Over 100 guests packed out the MacMillan Room in the House of Commons to see the launch of Low Commission's report on January 13th.

In addition to Lord Low's introduction to the Report, Lord Woolf (former Lord Chief Justice), Lord McNally (recent Justice Minister) and Andy Slaughter MP (Opposition Justice Spokesman) all gave speeches welcoming the report.

Lord Low outlined the key themes and recommendations of the report and suggested there was something that all stakeholders and parties could take away from it. He emphasised that the Commission had deliberately not pushed for a reversal of the recent legislative reforms of legal aid, but sought to explore other funding avenues alongside innovations and capacity building initiatives within the sector. Lord Low also emphasised that early advice and later legal intervention should be seen as a continuum rather than in competition with each other; overall all early advice and action, supported by prevention and public legal education initiatives could help more people resolve social welfare but specialist expertise is also needed with legal intervention as the essential backstop.

Lord Woolf commented that this was a milestone report, with similar scope and ambitions to his own Civil Justice Review which led to a major overhaul in the way the courts operate - the challenge would be to secure the resources to put the proposed new framework for social welfare advice and legal support into effect.

Lord McNally, now stepping down from the Ministry of Justice to take up the Chair of the Youth Justice Board, said how important it was for independent commissions like this to be able to contribute to Government thinking and drive a new agenda forwards in light of the recent difficult legal aid reforms. He commended the Commission for its expertise, and for the independent and impartial way that it had approached its task.
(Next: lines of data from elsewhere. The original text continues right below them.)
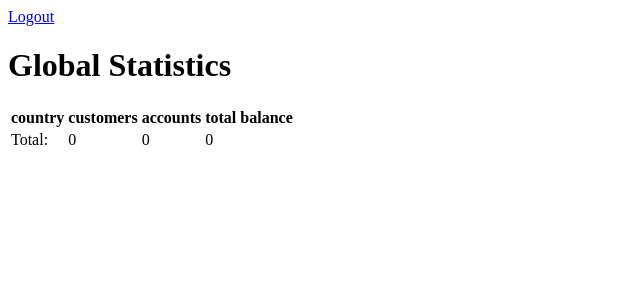
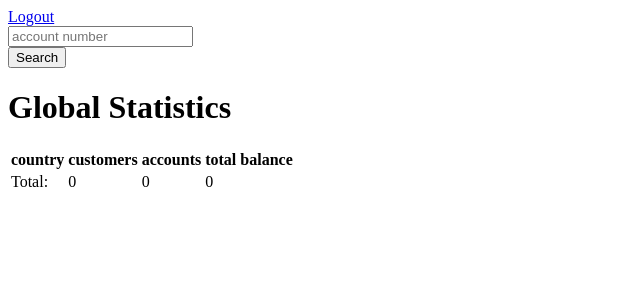
Before and after one commit to sthao8/bank, a Flask app: page / in a window 1280 px wide. Shown: the top 300 px of the page, without its empty margins (0-640 px from the left). Run offline with Flask 3, Linux system fonts and the light colour scheme; the visitor is signed in with stand-in values (Sample User, id 1); data that the repository does not hold is empty; parts of the project's set-up code (start-up, migrations or seed data) failed here and were passed over.

Commit message:
both searches functional

```diff
--- a/app.py
+++ b/app.py
@@ -2,7 +2,7 @@ from flask import Flask, flash, render_template, request, session, url_for, redi
 from flask_login import LoginManager, login_user, login_required, logout_user, current_user
 from flask_migrate import Migrate, upgrade
 from flask_sqlalchemy import SQLAlchemy
-from sqlalchemy import select, func, desc
+from sqlalchemy import select, func, desc, asc
 from sqlalchemy.orm import joinedload
 
 from models import (
@@ -16,7 +16,7 @@ from models import (
     seed_data,
     seed_users
 )
-from views.forms import LoginForm
+from views.forms import LoginForm, SearchAccountForm, SearchCustomerForm
 
 
 app = Flask(__name__)
@@ -25,6 +25,11 @@ app.config.from_object('config.Config')
 db.app = app
 db.init_app(app)
 migrate = Migrate(app, db)
+
+@app.context_processor
+def context_processor():
+    search_account_form = SearchAccountForm()
+    return dict(search_account_form=search_account_form)
 
 login_manager = LoginManager(app)
 login_manager.login_view = "login"
@@ -56,7 +61,7 @@ def logout():
 @app.route("/", methods=["GET"])
 @login_required
 def index():
-    country_results = db.session.execute(
+    country_stats = db.session.execute(
         select(
             Country.name,
             func.count(func.distinct(Customer.id)).label("number_of_customers"),
@@ -65,23 +70,13 @@ def index():
             .join(Customer, Customer.country==Country.country_code)
             .join(Account, Account.customer_id==Customer.id)
             .group_by(Customer.country)
-            .order_by("sum_of_accounts")
+            .order_by(desc("sum_of_accounts"))
     ).all()
 
-    country_stats = [
-        {
-            "country": name,
-            "number_of_customers": number_of_customers,
-            "number_of_accounts": number_of_accounts,
-            "sum_of_accounts": sum_of_accounts
-        }
-        for (name, number_of_customers, number_of_accounts, sum_of_accounts) in country_results
-    ]
-
     global_stats = {
-        "number_of_customers": sum([country["number_of_customers"] for country in country_stats]),
-        "number_of_accounts": sum([country["number_of_accounts"] for country in country_stats]),
-        "sum_of_accounts": sum([country["sum_of_accounts"] for country in country_stats])
+        "number_of_customers": sum([country.number_of_customers for country in country_stats]),
+        "number_of_accounts": sum([country.number_of_accounts for country in country_stats]),
+        "sum_of_accounts": sum([country.sum_of_accounts for country in country_stats])
     }
 
     return render_template(
@@ -90,16 +85,54 @@ def index():
         global_stats=global_stats
     )
 
+@app.route("/search-account-number", methods=["POST"])
+@login_required
+def search_account_number():
+    form = SearchAccountForm()
+
+    if form.validate_on_submit():
+        customer = db.session.execute(
+            select(Customer)
+            .join(Account, Customer.id==Account.id)
+            .where(Customer.id==form.search_account_number.data)
+        ).one_or_none()
+
+        if customer:
+            print(customer)
+            return redirect(url_for("customer_page", customer_id=customer.Customer.id))
+        else:
+            flash("No results found!")
+            return redirect(url_for("search_customer"))
+    #TODO actually decide what to do here if they can't validate. maybe front end validation beforehands and then??
+    return render_template("404.html")
+
+@app.route("/search-customer", methods=["GET", "POST"])
+@login_required
+def search_customer():
+    #TODO i think add ability to sort and paginate
+    form = SearchCustomerForm()
+
+    customers = None
+
+    if form.validate_on_submit():
+        customers = Customer.query.filter(
+            func.lower(Customer.first_name)==form.search_first_name.data.lower(),
+            func.lower(Customer.last_name)==form.search_last_name.data.lower(),
+            func.lower(Customer.city)==form.search_city.data.lower()
+        ).all()
+
+    return render_template("search_customer.html", form=form, customers=customers)
+
 @app.route("/country-page/<country>", methods=["GET"])
 @login_required
 def country_page(country):
     countries = db.session.execute(select(Country.name)).scalars().all()
 
     if country in countries:
-        country_customers_results = db.session.execute(
+        country_customers = db.session.execute(
             select(
             Customer,
-            func.count(Account.id),
+            func.count(Account.id).label("number_of_accounts"),
             func.sum(Account.balance).label("sum_of_accounts"))
             .join(Account, Account.customer_id==Customer.id)
             .join(Country, Country.country_code==Customer.country)
@@ -109,18 +142,10 @@ def country_page(country):
             .limit(10)
         ).all()
 
-        country_customers = [
-            {
-            "customer": customer,
-            "number_of_accounts": number_of_accounts,
-            "sum_of_accounts": sum_of_accounts}
-            for (customer, number_of_accounts, sum_of_accounts) in country_customers_results
-        ]
-
         return render_template(
-        "country_page.html",
-        country=country,
-        country_customers=country_customers)
+            "country_page.html",
+            country=country,
+            country_customers=country_customers)
 
     else:
         return render_template("404.html")
@@ -142,6 +167,7 @@ def customer_page(customer_id):
 @app.route("/account/<account_id>", methods=["GET"])
 @login_required
 def account_page(account_id):
+    #TODO Like ajax fetch this in html OR something
     account = Account.query.filter_by(id=account_id).one_or_none()
     if account:
         transactions = Transaction.query.filter_by(account_id=account_id).order_by(Transaction.timestamp.desc()).all()
--- a/templates/base.html
+++ b/templates/base.html
@@ -9,6 +9,15 @@
         {% if current_user.is_authenticated %}
             <a href="{{ url_for('logout') }}">Logout</a>
         {% endif %}
+
+        <form action="{{ url_for('search_account_number') }}" method="post">
+            {{ search_account_form.hidden_tag() }}
+            {{ search_account_form.search_account_number() }}
+            <div>
+                {{ search_account_form.submit() }}
+            </div>
+        </form>
+
         <header>
             {% if get_flashed_messages() %}
                 <div role="alert">
--- a/templates/customer_page.html
+++ b/templates/customer_page.html
@@ -31,7 +31,7 @@
             <tbody>
                 {% for account in customer.accounts %}
                 <tr>
-                    <td> {{ account.id }} </td>
+                    <td><a href="{{ url_for('account_page', account_id=account.id) }}"> {{ account.id }} </a></td>
                     <td> {{ account.account_type }} </td>
                     <td> {{ account.balance }} </td>
                 </tr>
--- a/templates/index.html
+++ b/templates/index.html
@@ -17,10 +17,10 @@
         </thead>
         {% for country in country_stats %}
             <tr>
-                <td><a href="{{ url_for('country_page', country=country['country']) }}">{{ country["country"] }}</a></td>
-                <td> {{ country["number_of_customers"] }} </td>
-                <td> {{ country["number_of_accounts"] }} </td>
-                <td> {{ country["sum_of_accounts"] }} </td>
+                <td><a href="{{ url_for('country_page', country=country.name) }}">{{ country.name }}</a></td>
+                <td> {{ country.number_of_customers }} </td>
+                <td> {{ country.number_of_accounts }} </td>
+                <td> {{ country.sum_of_accounts }} </td>
             </tr>
         {% endfor %}
 
--- a/templates/login.html
+++ b/templates/login.html
@@ -23,7 +23,7 @@
                 <span>{{ form.password.errors[0] }}</span>
             {% endif %}
         </div>
-            <input type="submit" value="Submit">
+            {{ form.submit() }}
         </div>
     </form>
 
--- a/views/forms.py
+++ b/views/forms.py
@@ -1,6 +1,20 @@
 from flask_wtf import FlaskForm
-from wtforms import Form, StringField, EmailField, PasswordField, BooleanField, TextAreaField
-from wtforms.validators import InputRequired, Email, Length, EqualTo
+from wtforms import (
+    Form,
+    StringField,
+    EmailField,
+    PasswordField,
+    BooleanField,
+    TextAreaField,
+    IntegerField,
+    SubmitField)
+from wtforms.validators import (
+    InputRequired,
+    Email,
+    Length,
+    EqualTo,
+    NumberRange,
+    Regexp)
 
 class LoginForm(FlaskForm):
     email = EmailField(
@@ -18,3 +32,55 @@ class LoginForm(FlaskForm):
             Length(min=8, max=32, message="Password between 8 and 32 characters")
         ]
     )
+    submit = SubmitField("Login")
+
+class SearchAccountForm(FlaskForm):
+    search_account_number = StringField(
+        "account number",
+        render_kw={
+            "size": 20,
+            "placeholder": "account number",
+            "autocomplete": "off",
+            "pattern": r'^\d+$',
+            "title": "Only numbers allowed for account number",
+            "required": True,
+        },
+        validators=[
+            InputRequired(),
+            Regexp(r'^\d+$', message="Only numbers allowed for account number")
+        ]
+    )
+    submit = SubmitField("Search")
+
+class SearchCustomerForm(FlaskForm):
+    search_first_name = StringField(
+        "first name",
+        id="search_first_name",
+        render_kw={"placeholder": "first name", "size": 20}, # you can even put css classes here
+        validators=[
+            InputRequired(),
+            Length(min=2)
+        ]
+    )
+
+    search_last_name = StringField(
+        "last name",
+        id="search_last_name",
+        render_kw={"placeholder": "last name", "size": 20}, # you can even put css classes here
+        validators=[
+            InputRequired(),
+            Length(min=2)
+        ]
+    )
+
+    search_city = StringField(
+        "city",
+        id="search_city",
+        render_kw={"placeholder": "city", "size": 20},
+        validators=(
+            InputRequired(),
+            Length(min=1)
+        )
+    )
+
+    submit = SubmitField("Search")
```
Also changed, not shown: models.py (+7 -3 lines), templates/country_page.html (+6 -4 lines), templates/search_customer.html (added, +55 -0 lines), static/js/search_customer.js (added), 1 other file.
Andy Slaughter was so impressed with the report that he suggested that the Opposition should shamelessly raid from it, and be willing to use the report as a policy blueprint should they find themselves in Government in 2015. He argued that post-LASPO the Commission was effectively filling a policy vacuum in the area of social welfare advice.